(Source information begins)

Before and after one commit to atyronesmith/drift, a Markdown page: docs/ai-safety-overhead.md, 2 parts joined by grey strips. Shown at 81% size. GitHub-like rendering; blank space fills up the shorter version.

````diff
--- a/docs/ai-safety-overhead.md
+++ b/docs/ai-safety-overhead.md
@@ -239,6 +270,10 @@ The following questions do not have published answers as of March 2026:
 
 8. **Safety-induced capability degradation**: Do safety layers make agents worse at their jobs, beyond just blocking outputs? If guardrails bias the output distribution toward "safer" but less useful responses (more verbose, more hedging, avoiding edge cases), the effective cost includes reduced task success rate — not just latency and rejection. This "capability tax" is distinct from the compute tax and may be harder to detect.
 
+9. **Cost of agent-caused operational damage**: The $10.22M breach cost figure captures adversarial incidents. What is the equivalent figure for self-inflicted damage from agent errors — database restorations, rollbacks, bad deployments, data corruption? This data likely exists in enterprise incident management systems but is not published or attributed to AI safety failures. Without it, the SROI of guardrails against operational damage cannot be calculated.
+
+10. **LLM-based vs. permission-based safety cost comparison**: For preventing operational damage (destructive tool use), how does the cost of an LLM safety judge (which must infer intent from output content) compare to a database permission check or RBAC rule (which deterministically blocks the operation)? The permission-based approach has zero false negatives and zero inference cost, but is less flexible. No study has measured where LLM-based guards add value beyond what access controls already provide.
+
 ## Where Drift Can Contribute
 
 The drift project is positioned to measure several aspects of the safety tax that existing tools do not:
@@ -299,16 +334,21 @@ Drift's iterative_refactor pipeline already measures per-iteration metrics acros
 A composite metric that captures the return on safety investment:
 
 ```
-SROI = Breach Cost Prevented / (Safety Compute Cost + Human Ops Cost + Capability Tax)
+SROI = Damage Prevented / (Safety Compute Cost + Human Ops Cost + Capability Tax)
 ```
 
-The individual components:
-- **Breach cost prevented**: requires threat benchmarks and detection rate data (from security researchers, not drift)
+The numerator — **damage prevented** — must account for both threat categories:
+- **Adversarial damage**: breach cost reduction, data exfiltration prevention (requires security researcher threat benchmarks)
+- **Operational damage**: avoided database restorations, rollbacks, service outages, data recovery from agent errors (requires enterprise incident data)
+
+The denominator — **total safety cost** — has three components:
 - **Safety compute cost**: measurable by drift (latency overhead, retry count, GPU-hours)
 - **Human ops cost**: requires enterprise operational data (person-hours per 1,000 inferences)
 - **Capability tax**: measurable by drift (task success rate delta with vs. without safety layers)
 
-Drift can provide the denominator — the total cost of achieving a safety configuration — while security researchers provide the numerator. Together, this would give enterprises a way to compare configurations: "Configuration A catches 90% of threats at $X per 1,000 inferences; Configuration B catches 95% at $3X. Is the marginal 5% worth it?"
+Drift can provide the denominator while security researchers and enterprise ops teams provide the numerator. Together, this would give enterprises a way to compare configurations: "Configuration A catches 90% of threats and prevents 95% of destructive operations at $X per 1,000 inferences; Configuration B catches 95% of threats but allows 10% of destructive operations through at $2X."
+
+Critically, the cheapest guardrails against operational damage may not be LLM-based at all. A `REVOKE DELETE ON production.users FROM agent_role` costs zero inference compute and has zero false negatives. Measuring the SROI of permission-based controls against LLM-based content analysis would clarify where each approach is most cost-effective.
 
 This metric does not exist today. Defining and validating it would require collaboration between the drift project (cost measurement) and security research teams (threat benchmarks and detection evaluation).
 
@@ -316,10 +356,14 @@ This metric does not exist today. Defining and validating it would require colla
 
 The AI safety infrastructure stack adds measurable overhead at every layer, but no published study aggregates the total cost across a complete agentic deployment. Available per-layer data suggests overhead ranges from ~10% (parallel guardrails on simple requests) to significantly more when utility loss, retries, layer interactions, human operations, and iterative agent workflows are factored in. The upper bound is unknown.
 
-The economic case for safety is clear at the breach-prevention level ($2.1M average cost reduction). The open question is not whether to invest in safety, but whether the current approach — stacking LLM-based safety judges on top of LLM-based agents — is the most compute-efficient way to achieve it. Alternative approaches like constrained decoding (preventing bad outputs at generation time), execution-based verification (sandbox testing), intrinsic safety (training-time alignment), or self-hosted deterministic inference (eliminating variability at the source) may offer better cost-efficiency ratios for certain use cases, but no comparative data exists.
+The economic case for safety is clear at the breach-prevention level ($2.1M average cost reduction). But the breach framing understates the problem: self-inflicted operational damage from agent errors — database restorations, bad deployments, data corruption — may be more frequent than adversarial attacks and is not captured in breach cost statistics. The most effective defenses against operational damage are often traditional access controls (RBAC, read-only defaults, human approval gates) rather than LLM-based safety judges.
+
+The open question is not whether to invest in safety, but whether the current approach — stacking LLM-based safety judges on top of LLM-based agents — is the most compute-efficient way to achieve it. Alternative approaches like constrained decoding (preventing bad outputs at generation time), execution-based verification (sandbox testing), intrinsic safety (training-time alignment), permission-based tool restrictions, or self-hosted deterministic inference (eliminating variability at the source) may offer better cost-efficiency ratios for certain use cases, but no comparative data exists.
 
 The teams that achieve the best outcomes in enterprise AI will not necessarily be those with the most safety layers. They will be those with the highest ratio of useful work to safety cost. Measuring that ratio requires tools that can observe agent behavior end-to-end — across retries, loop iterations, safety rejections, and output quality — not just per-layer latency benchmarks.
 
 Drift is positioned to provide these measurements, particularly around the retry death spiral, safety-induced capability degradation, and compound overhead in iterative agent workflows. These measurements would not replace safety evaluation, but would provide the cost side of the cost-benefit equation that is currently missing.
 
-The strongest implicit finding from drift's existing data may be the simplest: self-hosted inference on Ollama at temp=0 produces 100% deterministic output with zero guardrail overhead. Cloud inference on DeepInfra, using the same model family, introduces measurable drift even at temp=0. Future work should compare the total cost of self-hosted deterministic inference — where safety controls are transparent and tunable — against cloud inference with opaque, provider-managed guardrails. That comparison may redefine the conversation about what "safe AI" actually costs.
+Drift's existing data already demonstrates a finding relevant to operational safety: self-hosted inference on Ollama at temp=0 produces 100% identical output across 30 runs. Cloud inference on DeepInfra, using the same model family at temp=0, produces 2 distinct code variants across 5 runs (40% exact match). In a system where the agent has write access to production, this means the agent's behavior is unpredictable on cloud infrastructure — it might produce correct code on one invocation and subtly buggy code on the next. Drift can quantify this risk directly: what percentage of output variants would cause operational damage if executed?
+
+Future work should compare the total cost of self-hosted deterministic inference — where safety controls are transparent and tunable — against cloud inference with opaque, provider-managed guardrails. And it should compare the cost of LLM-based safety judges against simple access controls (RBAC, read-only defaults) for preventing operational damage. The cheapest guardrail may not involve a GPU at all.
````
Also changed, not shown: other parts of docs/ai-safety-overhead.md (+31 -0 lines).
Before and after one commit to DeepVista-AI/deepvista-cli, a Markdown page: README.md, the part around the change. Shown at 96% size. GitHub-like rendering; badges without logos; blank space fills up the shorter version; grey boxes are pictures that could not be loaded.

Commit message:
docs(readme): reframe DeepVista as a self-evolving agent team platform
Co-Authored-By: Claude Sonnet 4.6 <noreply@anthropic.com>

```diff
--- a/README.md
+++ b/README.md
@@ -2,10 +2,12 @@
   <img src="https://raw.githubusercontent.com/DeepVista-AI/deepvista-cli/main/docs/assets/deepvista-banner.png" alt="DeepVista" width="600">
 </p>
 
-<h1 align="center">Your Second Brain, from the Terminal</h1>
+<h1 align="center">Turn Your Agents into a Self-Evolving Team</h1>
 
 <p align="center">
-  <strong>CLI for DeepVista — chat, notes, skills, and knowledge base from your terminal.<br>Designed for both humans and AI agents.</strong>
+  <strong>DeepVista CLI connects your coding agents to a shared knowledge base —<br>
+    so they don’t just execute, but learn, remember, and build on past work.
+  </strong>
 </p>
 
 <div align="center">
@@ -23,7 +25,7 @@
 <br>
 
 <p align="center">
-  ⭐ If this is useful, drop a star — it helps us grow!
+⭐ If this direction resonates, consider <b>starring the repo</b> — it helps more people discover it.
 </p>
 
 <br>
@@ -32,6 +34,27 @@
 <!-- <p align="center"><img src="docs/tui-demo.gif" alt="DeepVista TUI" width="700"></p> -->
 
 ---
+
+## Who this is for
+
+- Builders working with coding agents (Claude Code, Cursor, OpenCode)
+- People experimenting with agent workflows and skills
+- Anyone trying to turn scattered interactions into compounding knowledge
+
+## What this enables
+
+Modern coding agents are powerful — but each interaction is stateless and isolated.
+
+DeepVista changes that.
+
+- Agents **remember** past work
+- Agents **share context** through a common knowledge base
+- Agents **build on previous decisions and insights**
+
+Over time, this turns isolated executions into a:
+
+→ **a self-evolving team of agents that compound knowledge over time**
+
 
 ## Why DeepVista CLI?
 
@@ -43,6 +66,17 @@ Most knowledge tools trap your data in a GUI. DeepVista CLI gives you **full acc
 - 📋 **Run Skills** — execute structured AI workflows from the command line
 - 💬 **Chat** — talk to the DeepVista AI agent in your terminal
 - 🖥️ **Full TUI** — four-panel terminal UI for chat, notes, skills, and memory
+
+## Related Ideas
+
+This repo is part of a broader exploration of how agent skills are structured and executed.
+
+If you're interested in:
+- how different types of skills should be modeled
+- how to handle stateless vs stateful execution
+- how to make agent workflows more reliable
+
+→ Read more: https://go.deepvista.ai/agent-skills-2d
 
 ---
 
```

(Source information ends)

What is being asked. Look through the records for the word "measurable". Every line that has it should be copied.

Task result.
 - **Safety compute cost**: measurable by drift (latency overhead, retry count, GPU-hours)
 - **Capability tax**: measurable by drift (task success rate delta with vs. without safety layers)
 The AI safety infrastructure stack adds measurable overhead at every layer, but no published study aggregates the total cost across a complete agentic deployment. Available per-layer data suggests overhead ranges from ~10% (parallel guardrails on simple requests) to significantly more when utility loss, retries, layer interactions, human operations, and iterative agent workflows are factored in. The upper bound is unknown.
-The strongest implicit finding from drift's existing data may be the simplest: self-hosted inference on Ollama at temp=0 produces 100% deterministic output with zero guardrail overhead. Cloud inference on DeepInfra, using the same model family, introduces measurable drift even at temp=0. Future work should compare the total cost of self-hosted deterministic inference — where safety controls are transparent and tunable — against cloud inference with opaque, provider-managed guardrails. That comparison may redefine the conversation about what "safe AI" actually costs.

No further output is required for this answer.